We don’t display his picture at home. I’ve only looked at it a handful of times since 2012, and it hasn’t been viewed in at least eighteen months. It’s hard for me to see him without life.
Saturday, though, I needed to see him. I’m not sure if it was because I was telling his story (even though I’ve been able to do it a thousand times without getting emotional) or because I had been thinking a lot lately about baby loss friends integrating their lost child with their living children. It may have been because my co-worker was due to have her baby any day. Regardless of the reason, I needed to look.
I was damning the WiFi connection in the auditorium. Years ago, my Dad scanned the few pictures we have, and they’re saved to few spots, including a folder in my inbox. I couldn’t get any of the files to open, so I read my essay in the auditorium without viewing his picture.
I wondered on the way home if it would be a good idea to show Elise some pictures of her big brother. Was it time to stop hiding them, and let someone else besides my husband see?
Today is Monday, and as soon as I got to work I realized that I left part of my pump at home- every working and nursing mother’s nightmare. When I got back to the house, I immediately ran upstairs and got out the box where his pictures are housed.
I was hit with the weight that my new baby boy Alex looks like his brother. They have a similar face, long fingers, big feet. They share a nose. Eerily similar, except Alex breathes and is warm and chubby, and Hank has never taken a breath. Brothers, so fair of face on this Monday morning.
I started to cry. It wasn’t fair to have birthed this beautiful boy into a world forever silenced by his absence. I looked at this baby, my son, and told him I was sorry for failing him- I couldn’t get him to live, my body couldn’t sustain him. I was sobbing, and I had only a minute to grab my pump and head back. Good thing I can blame puffy red eyes on allergies.
On the drive back to work, I got a reality check from a friend and a fellow loss mom. She understood the feelings about seeing the pictures and mementos. It’s a fresh heartbreak for some, she said. She was right.

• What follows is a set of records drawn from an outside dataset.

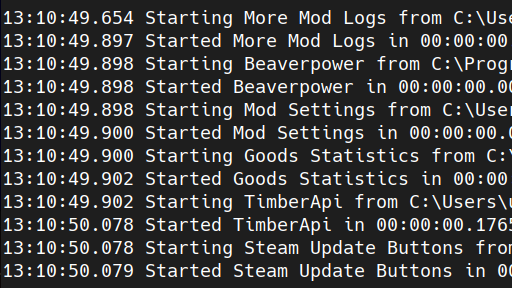
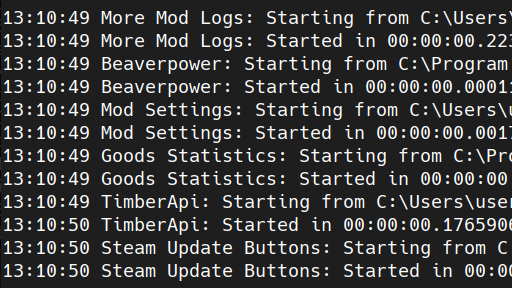
Prettify logs based on Discord feedback

Changed region(s): [[0.1875, 0.0312, 1.0, 0.9688]]

diff --git a/Starter.cs b/Starter.cs
@@ -6,17 +6,19 @@ using Timberborn.ModManagerScene;
 namespace Mods.SteamUpdateButtons {
   internal class ModStarter : IModStarter {
 
+    const string ModName = "More Mod Logs";
+
     public void StartMod() {
       StartMod(null);
     }
 
     public void StartMod(IModEnvironment modEnvironment) {
-      Debug.Log(DateTime.Now.ToString("HH:mm:ss.fff") + " Starting More Mod Logs from " + (modEnvironment?.ModPath ?? "an unknown location"));
+      Debug.Log(DateTime.Now.ToString("HH:mm:ss ") + ModName + ": Starting from " + (modEnvironment?.ModPath ?? "an unknown location"));
       var start = DateTime.Now;
-      var harmony = new Harmony("More Mod Logs");
+      var harmony = new Harmony(ModName);
       harmony.PatchAll();
       var duration = DateTime.Now - start;
-      Debug.Log(DateTime.Now.ToString("HH:mm:ss.fff") + " Started More Mod Logs in " + duration);
+      Debug.Log(DateTime.Now.ToString("HH:mm:ss ") + ModName + ": Started in " + duration);
     }
   }
 }

diff --git a/ModCodeStarterPatch.cs b/ModCodeStarterPatch.cs
@@ -10,13 +10,13 @@ namespace Mods.SteamUpdateButtons {
   [HarmonyPatch("StartMod")]
   static class ModCodeStarterPatch {
     static void Prefix(Mod mod, out DateTime __state) {
-      Debug.Log(DateTime.Now.ToString("HH:mm:ss.fff") + " Starting " + mod.DisplayName + " from " + mod.ModDirectory.Path);
+      Debug.Log(DateTime.Now.ToString("HH:mm:ss ") + mod.DisplayName + ": Starting from " + (mod?.ModDirectory.Path ?? "an unknown location"));
       __state = DateTime.Now;
     }
 
     static void Postfix(Mod mod, DateTime __state) {
       var duration = DateTime.Now - __state;
-      Debug.Log(DateTime.Now.ToString("HH:mm:ss.fff") + " Started " + mod.DisplayName + " in " + duration);
+      Debug.Log(DateTime.Now.ToString("HH:mm:ss ") + mod.DisplayName + ": Started in " + duration);
     }
   }
 }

It’s not time for Elise to see those pictures. It’s not time for me to look at them regularly, either. The images in my mind of his love, legacy, and liveliness is what I need to see.